Named By: G. Han, L. M. Chiappe, S. Ji, M. Habib, A. H. Turner, A. Chinsamy & L. Han - 2014.
Classification: Chordata, Reptilia, Dinosauria, Saurischia, Theropoda, Dromaeosauridae,
Species: C. yangi (type).
Size: About 1.2 meters long.
Known locations: China, Liaoning Province - Yixian Formation.
Time period: Barremian? of the Cretaceous.
Fossil representation: Almost complete individual preserved flat on a slab of rock which includes feather impressions.
is another of an increasing number of dromaeosaurid
dinosaurs that have
been dubbed ‘four-winged dromaeosaurs’. This is because
Changyuraptor did not just have well developed
pennaceous feathers on
the arms; they also grew from the back of the legs. The first of
these dromaeosaurs to be described was Microraptor
which is speculated
to have used its wings to glide for short distances. However,
Changyuraptor is both a little bit longer and much
more heavily built
than Microraptor, casting serious doubts that
have been capable of even gliding flight. Changyuraptor
have still been a fast and nimble predator, easily capable of chasing
down everything from small lizards to perhaps even smaller dinosaurs.
When Changyuraptor was first described in 2014 it was heralded as the largest ‘four-winged dromaeosaur’ known, being a little bit longer, but significantly more heavily built than earlier described forms. However just one year later a new genus called Zhenyuanlong was named and this threatens to take away the title from Changyuraptor. Feather impressions of Zhenyuanlong are only known from the forward portion of the body and the arms. No feathers are known of the legs, but there is every possibility that this may just be a result of the feathers decaying before they were preserved. If Zhenyuanlong was another four-winged dromaeosaur then it would take the title from Changyuraptor given that the holotype individual of Zhenyuanlong is easily larger in both length and body weight than the holotype individual of Changyuraptor.

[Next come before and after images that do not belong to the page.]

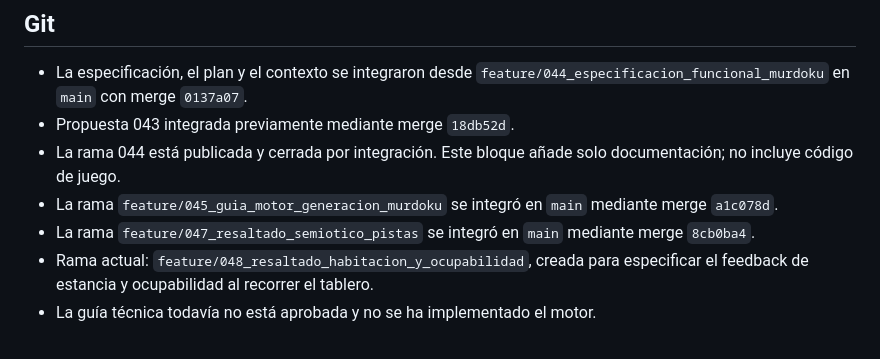
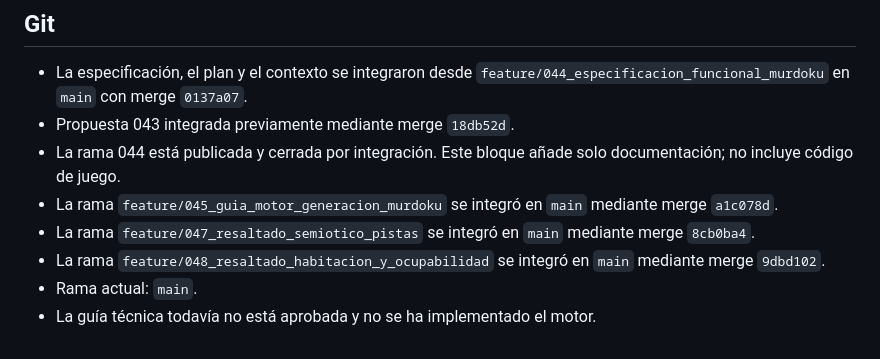
Before and after one commit to JoseJacin/JuegosEnGitHub, a Markdown page: juegos/murdoku/CONTEXTO.md, the part around the change. Drawn GitHub-style.

Commit message:
docs: record board feedback merge

```diff
--- a/juegos/murdoku/CONTEXTO.md
+++ b/juegos/murdoku/CONTEXTO.md
@@ -29,5 +29,6 @@ Revisar `README.md` §13 y `GUIA_MOTOR_GENERACION.md` §18; resolver decisiones
 - La rama 044 está publicada y cerrada por integración. Este bloque añade solo documentación; no incluye código de juego.
 - La rama `feature/045_guia_motor_generacion_murdoku` se integró en `main` mediante merge `a1c078d`.
 - La rama `feature/047_resaltado_semiotico_pistas` se integró en `main` mediante merge `8cb0ba4`.
-- Rama actual: `feature/048_resaltado_habitacion_y_ocupabilidad`, creada para especificar el feedback de estancia y ocupabilidad al recorrer el tablero.
+- La rama `feature/048_resaltado_habitacion_y_ocupabilidad` se integró en `main` mediante merge `9dbd102`.
+- Rama actual: `main`.
 - La guía técnica todavía no está aprobada y no se ha implementado el motor.
```
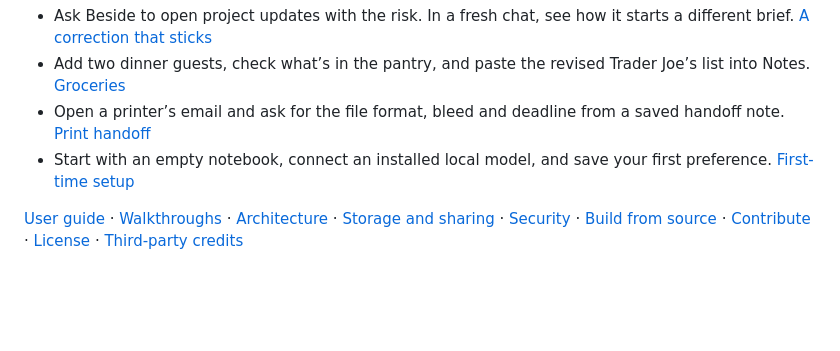
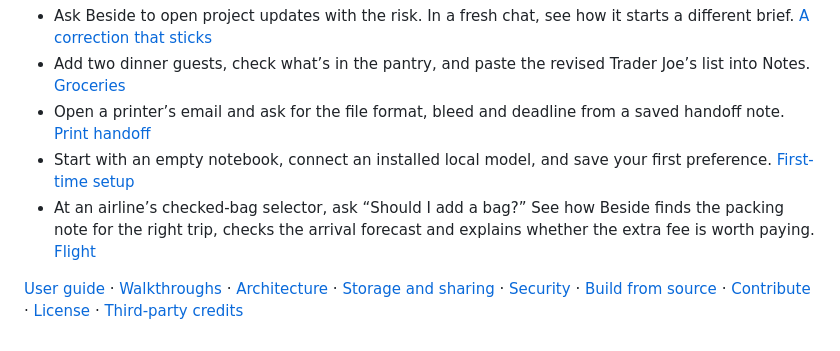
Before and after one commit to pranavdulepet/beside, a Markdown page: README.md, the part around the change. GitHub-like rendering; blank space fills up the shorter version.

Commit message:
Show a live airline bag decision with its packing note and forecast

```diff
--- a/README.md
+++ b/README.md
@@ -20,5 +20,6 @@ Beside is a floating assistant for your Mac. Point at what you’re working on a
 - Add two dinner guests, check what’s in the pantry, and paste the revised Trader Joe’s list into Notes. [Groceries](https://pranavdulepet.github.io/beside/#groceries)
 - Open a printer’s email and ask for the file format, bleed and deadline from a saved handoff note. [Print handoff](https://pranavdulepet.github.io/beside/#email)
 - Start with an empty notebook, connect an installed local model, and save your first preference. [First-time setup](https://pranavdulepet.github.io/beside/#setup)
+- At an airline’s checked-bag selector, ask “Should I add a bag?” See how Beside finds the packing note for the right trip, checks the arrival forecast and explains whether the extra fee is worth paying. [Flight](https://pranavdulepet.github.io/beside/#flight)
 
 [User guide](docs/guide.md) · [Walkthroughs](docs/walkthroughs.md) · [Architecture](docs/architecture.md) · [Storage and sharing](docs/guide.md#where-your-data-lives) · [Security](SECURITY.md) · [Build from source](docs/development.md) · [Contribute](CONTRIBUTING.md) · [License](LICENSE) · [Third-party credits](licenses/)
```
Also changed, not shown: docs/walkthroughs.md (+1 -0 lines), website/media/baggage.png (added), 5 other files.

- A new raptorial dinosaur with exceptionally long feathering provides insights into dromaeosaurid flight performance. - Nature Communications 5(4382):1-9. - G. Han, L. M. Chiappe, S. Ji, M. Habib, A. H. Turner, A. Chinsamy & L. Han - 2014.